“Federal health officials are urging doctors to quickly report any cases of a mysterious, polio-like illness that primarily hits children in an effort to understand the sickness before the next outbreak.
The illness, whose cause has perplexed government scientists, affected 233 patients in 41 states last year, and circulates primarily between August and October. It is known as acute flaccid myelitis, or AFM, and leads to limb weakness that can become so severe that children need to be hooked up to a breathing machine.
The Centers for Disease Control and Prevention on Tuesday called on doctors to quickly recognize the symptoms of the illness and to report them to their public health departments. On average, the CDC said it didn’t receive such reports until 18 days after the fact.
CDC has been tracking the illness since 2014, when at least 120 people became infected. The next outbreak occurred two years later, with 149 cases, and the highest tally was another two years later, in 2018, with the 233 cases. Despite being considered a seasonal outbreak, the illness can still occur in the off-season. So far this year, 11 people have been affected in eight states.

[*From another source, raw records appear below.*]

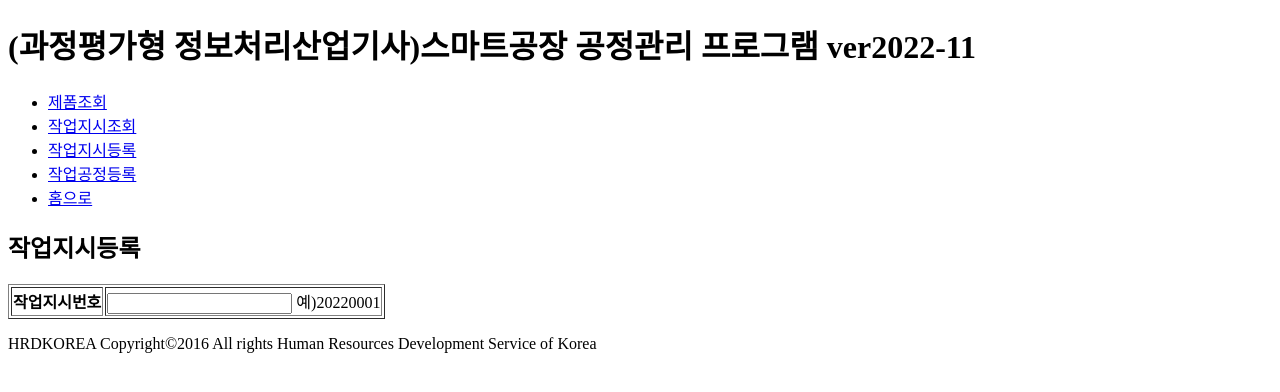
Repository: anakyn01/exam
Page: http://localhost/smart_5/sub2_1.jsp
An editor plug-in stored every save of this project. The page is shown before and after the next save, followed by the edit.
The browser window is 1280 px wide. The pictures show the whole page.
The page is served by Tomcat 9.

Above is the page before, as saved 2025-01-06 07:18:25.

After the next save:
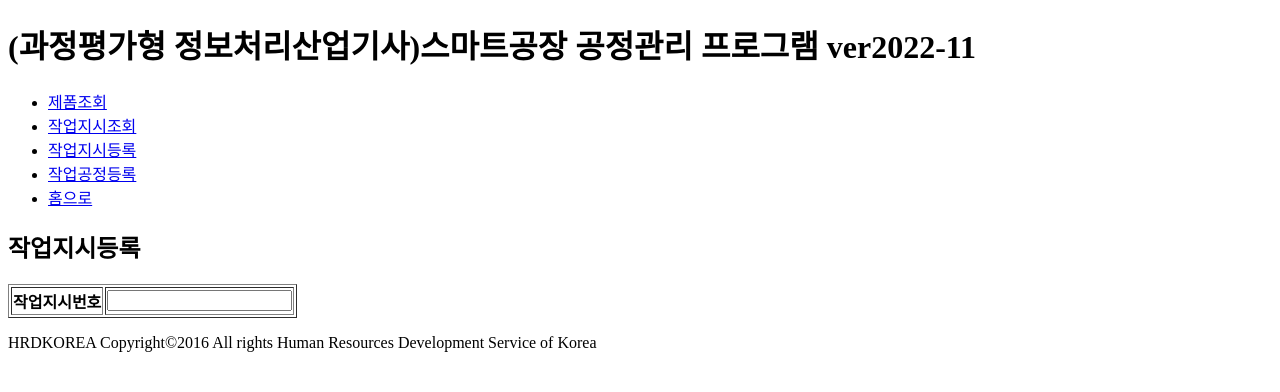
Saved 10 s later.
--- a/smart_5/src/main/webapp/sub2_1.jsp
+++ b/smart_5/src/main/webapp/sub2_1.jsp
@@ -9,7 +9,6 @@
 	<th>작업지시번호</th>
 		<td>
 		<input type="text" name="w_workno">
-		<span>예)20220001</span>
 		</td>
 	</tr>
 </table>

Dr. Anne Schuchat, principal deputy director at the CDC, acknowledged that while the numbers were still small, doctors should be vigilant because they likely haven’t had to treat a child with the illness before.
“We hope today’s report will be a reminder to clinicians and parents that the season … is coming and that if a child has leg or arm weakness to get help right away,” she said in a call with reporters Tuesday.
Officials liken the illness to polio because it affects the nervous system in a similar way, weakening patients’ muscles and making it difficult for them to move. People who are infected develop a facial droop as well as slurred speech.
Studies in 2018 suggested that respiratory viruses may be to blame, but scientists don’t know why they might trigger AFM and aren’t sure why the cases become so severe in some people and not in others.
The CDC is partnering with seven hospitals this season and running a study with the National Institutes of Health, but they also are counting on doctors to help them get to the bottom of the issue.
“We are monitoring AFM trends and the clinical presentation, conducting research to identify possible risk factors, using advanced lab testing and research to understand how viral infections may lead to AFM, and tracking long-term outcomes of AFM patients,” said Dr. Tom Clark, deputy director at the CDC’s Division of Viral Diseases.